» Data items
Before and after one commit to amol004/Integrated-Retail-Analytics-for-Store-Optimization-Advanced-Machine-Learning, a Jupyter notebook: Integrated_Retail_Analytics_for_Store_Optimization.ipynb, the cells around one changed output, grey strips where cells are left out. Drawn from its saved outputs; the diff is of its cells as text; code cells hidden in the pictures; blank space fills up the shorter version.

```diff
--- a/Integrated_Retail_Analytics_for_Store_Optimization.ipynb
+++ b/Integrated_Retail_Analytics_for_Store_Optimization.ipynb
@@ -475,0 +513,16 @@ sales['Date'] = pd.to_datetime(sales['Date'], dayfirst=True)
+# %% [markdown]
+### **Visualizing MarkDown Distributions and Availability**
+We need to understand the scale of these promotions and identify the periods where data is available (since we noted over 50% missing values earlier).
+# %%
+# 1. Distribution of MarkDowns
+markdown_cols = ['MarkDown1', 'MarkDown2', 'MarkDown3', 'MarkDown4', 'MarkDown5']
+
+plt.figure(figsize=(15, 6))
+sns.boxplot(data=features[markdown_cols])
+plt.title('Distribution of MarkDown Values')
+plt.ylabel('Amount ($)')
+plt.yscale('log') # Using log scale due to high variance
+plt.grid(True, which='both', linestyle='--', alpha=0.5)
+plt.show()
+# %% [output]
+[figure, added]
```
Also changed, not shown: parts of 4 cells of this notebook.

» Required action
Exactly as given, repeat every record above.

» Response to this exercise
Before and after one commit to amol004/Integrated-Retail-Analytics-for-Store-Optimization-Advanced-Machine-Learning, a Jupyter notebook: Integrated_Retail_Analytics_for_Store_Optimization.ipynb, the cells around one changed output, grey strips where cells are left out. Drawn from its saved outputs; the diff is of its cells as text; code cells hidden in the pictures; blank space fills up the shorter version.

```diff
--- a/Integrated_Retail_Analytics_for_Store_Optimization.ipynb
+++ b/Integrated_Retail_Analytics_for_Store_Optimization.ipynb
@@ -475,0 +513,16 @@ sales['Date'] = pd.to_datetime(sales['Date'], dayfirst=True)
+# %% [markdown]
+### **Visualizing MarkDown Distributions and Availability**
+We need to understand the scale of these promotions and identify the periods where data is available (since we noted over 50% missing values earlier).
+# %%
+# 1. Distribution of MarkDowns
+markdown_cols = ['MarkDown1', 'MarkDown2', 'MarkDown3', 'MarkDown4', 'MarkDown5']
+
+plt.figure(figsize=(15, 6))
+sns.boxplot(data=features[markdown_cols])
+plt.title('Distribution of MarkDown Values')
+plt.ylabel('Amount ($)')
+plt.yscale('log') # Using log scale due to high variance
+plt.grid(True, which='both', linestyle='--', alpha=0.5)
+plt.show()
+# %% [output]
+[figure, added]
```
Also changed, not shown: parts of 4 cells of this notebook.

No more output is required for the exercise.